Pioneering journalist Davis, writing with Haddock, tells her fascinating story in this highly readable memoir. Davis grew up hand to mouth in Louisiana and then Oakland. Unable to afford college, she began writing for African American publications and later moved to radio and local television news. Despite resistance at every turn because of her race and gender, her fame and influence grew with each career move. Davis covered the defining events of her time and place, including the Berkeley protests of the late 1960s, Jim Jones and the massacre at Jonestown, the Harvey Milk/George Moscone shootings, and the rise of AIDS. She took reporting trips to Cuba, Israel, and East Africa. She also managed to raise two children, promote innumerable causes, and cultivate friendships with an impressive list of celebrities. While Davis is justifiably proud of her achievements, her lack of a college education and her feelings of inadequacy as a mother continue to haunt her. VERDICT Davis is an engaging, likable personality with an inspiring story. Recommended for any reader interested in journalism, history, or gender and race relations in the United States.—David Gibbs, Georgetown Univ. Lib., Washington, DC.

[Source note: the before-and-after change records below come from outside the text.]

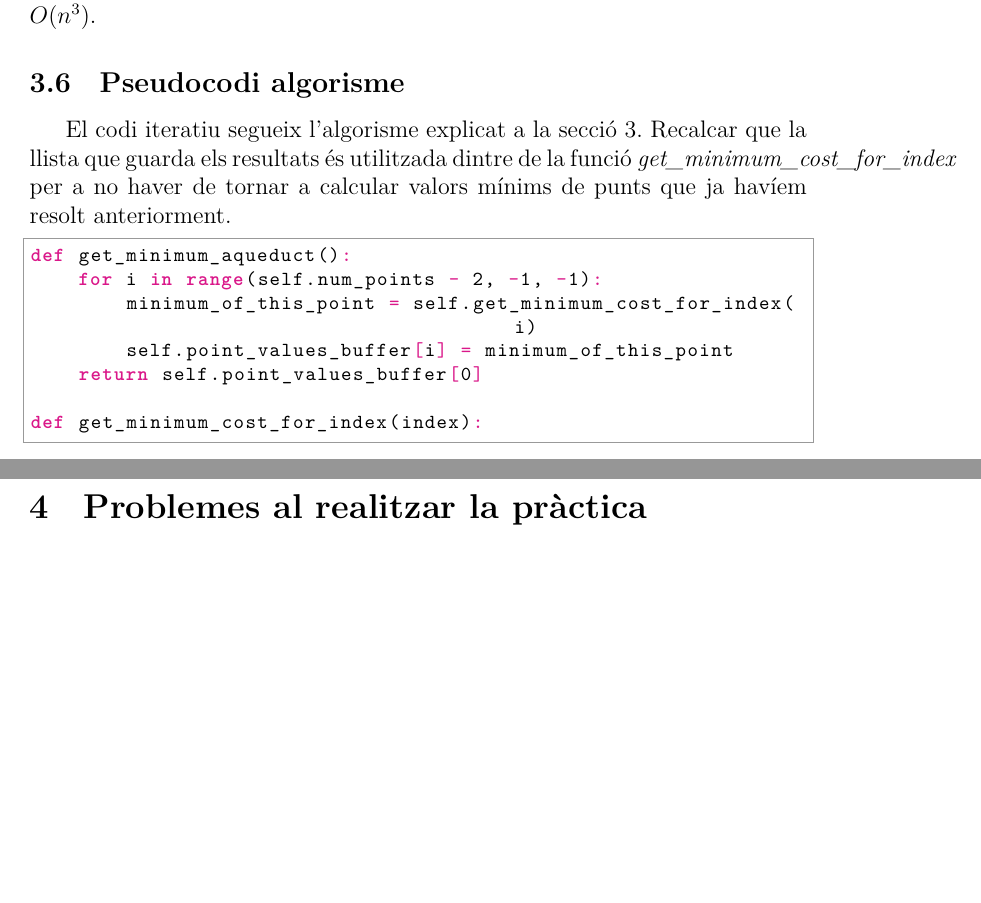
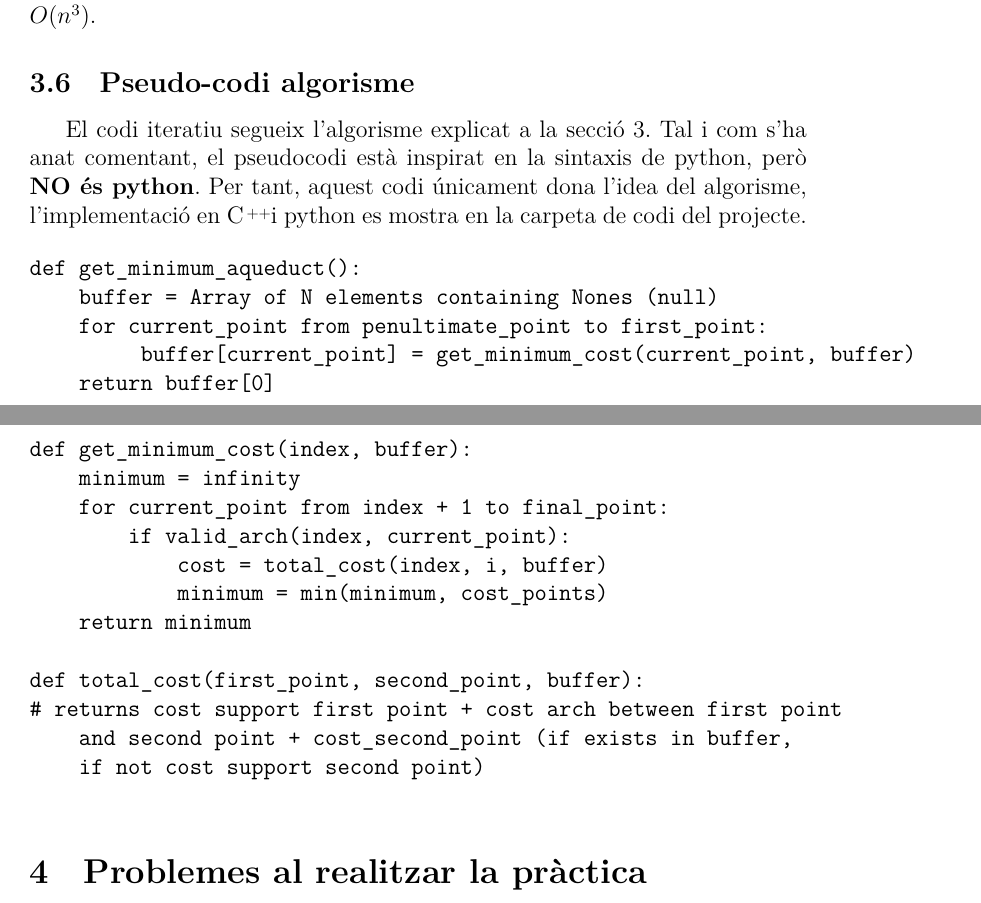
Before and after one commit to Algorismia/Aquaeductus-Optimus, a LaTeX document (documentation/informe.tex): two parts of pages 19 and 20 of 22 before the commit and two parts of pages 19 and 20 of 23 after it, joined at a grey line, cut so that both start at the same text, the shorter picture padded with empty space. Compiled offline with XeLaTeX.

Commit message:
fix documentation

```diff
--- a/documentation/informe.tex
+++ b/documentation/informe.tex
@@ -572,21 +589,33 @@ amb \cpluspluslogo (figura \ref{fig:cpp-dynamic-benchmarks}), si que es van pode
 
 Igualment, es pot apreciar que les dos gràfiques surten similar a una funció $O(n^{3})$.
 
-\subsection{Pseudocodi algorisme}
-\label{pseudocodiiteratiu}
-El codi iteratiu segueix l'algorisme explicat a la secció \ref{optimal-explanation}. Recalcar que la llista que guarda els resultats és utilitzada dintre de la funció \textit{get\_minimum\_cost\_for\_index} per a no haver
-de tornar a calcular valors mínims de punts que ja havíem resolt anteriorment.
+\subsection{Pseudo-codi algorisme}
+El codi iteratiu segueix l'algorisme explicat a la secció \ref{optimal-explanation}. Tal i com s'ha anat comentant, el pseudocodi està inspirat en la sintaxis de python, però \textbf{NO és python}. Per tant,
+aquest codi únicament dona l'idea del algorisme, l'implementació en \cpluspluslogo i python es mostra en la carpeta de codi del projecte.
 
-\begin{python}
+\begin{verbatim}
 def get_minimum_aqueduct():
-    for i in range(self.num_points - 2, -1, -1):
-        minimum_of_this_point = self.get_minimum_cost_for_index(i)
-        self.point_values_buffer[i] = minimum_of_this_point
-    return self.point_values_buffer[0]
+    buffer = Array of N elements containing Nones (null)
+    for current_point from penultimate_point to first_point:
+         buffer[current_point] = get_minimum_cost(current_point, buffer)
+    return buffer[0]
 
-def get_minimum_cost_for_index(index):
 
-\end{python}
+
+def get_minimum_cost(index, buffer):
+    minimum = infinity
+    for current_point from index + 1 to final_point:
+        if valid_arch(index, current_point):
+            cost = total_cost(index, i, buffer)
+            minimum = min(minimum, cost_points)
+    return minimum
+
+def total_cost(first_point, second_point, buffer):
+# returns cost support first point + cost arch between first point
+    and second point + cost_second_point (if exists in buffer,
+    if not cost support second point)
+
+\end{verbatim}
 
 \section{Problemes al realitzar la pràctica}
 \subsection{Nombres en \cpluspluslogo}
```
Also changed, not shown: README.md, documentation/informe.pdf, documentation/informe.tex (63 more changed lines). Lines whose indentation alone changed are shown as unchanged.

Davis, Belva with Victoria Haddock. Never in My Wildest Dreams: A Black Woman’s Life in Journalism. PoliPoint. Feb. 2011. c.249p. photogs. ISBN 9781936227068. $24.95. COMM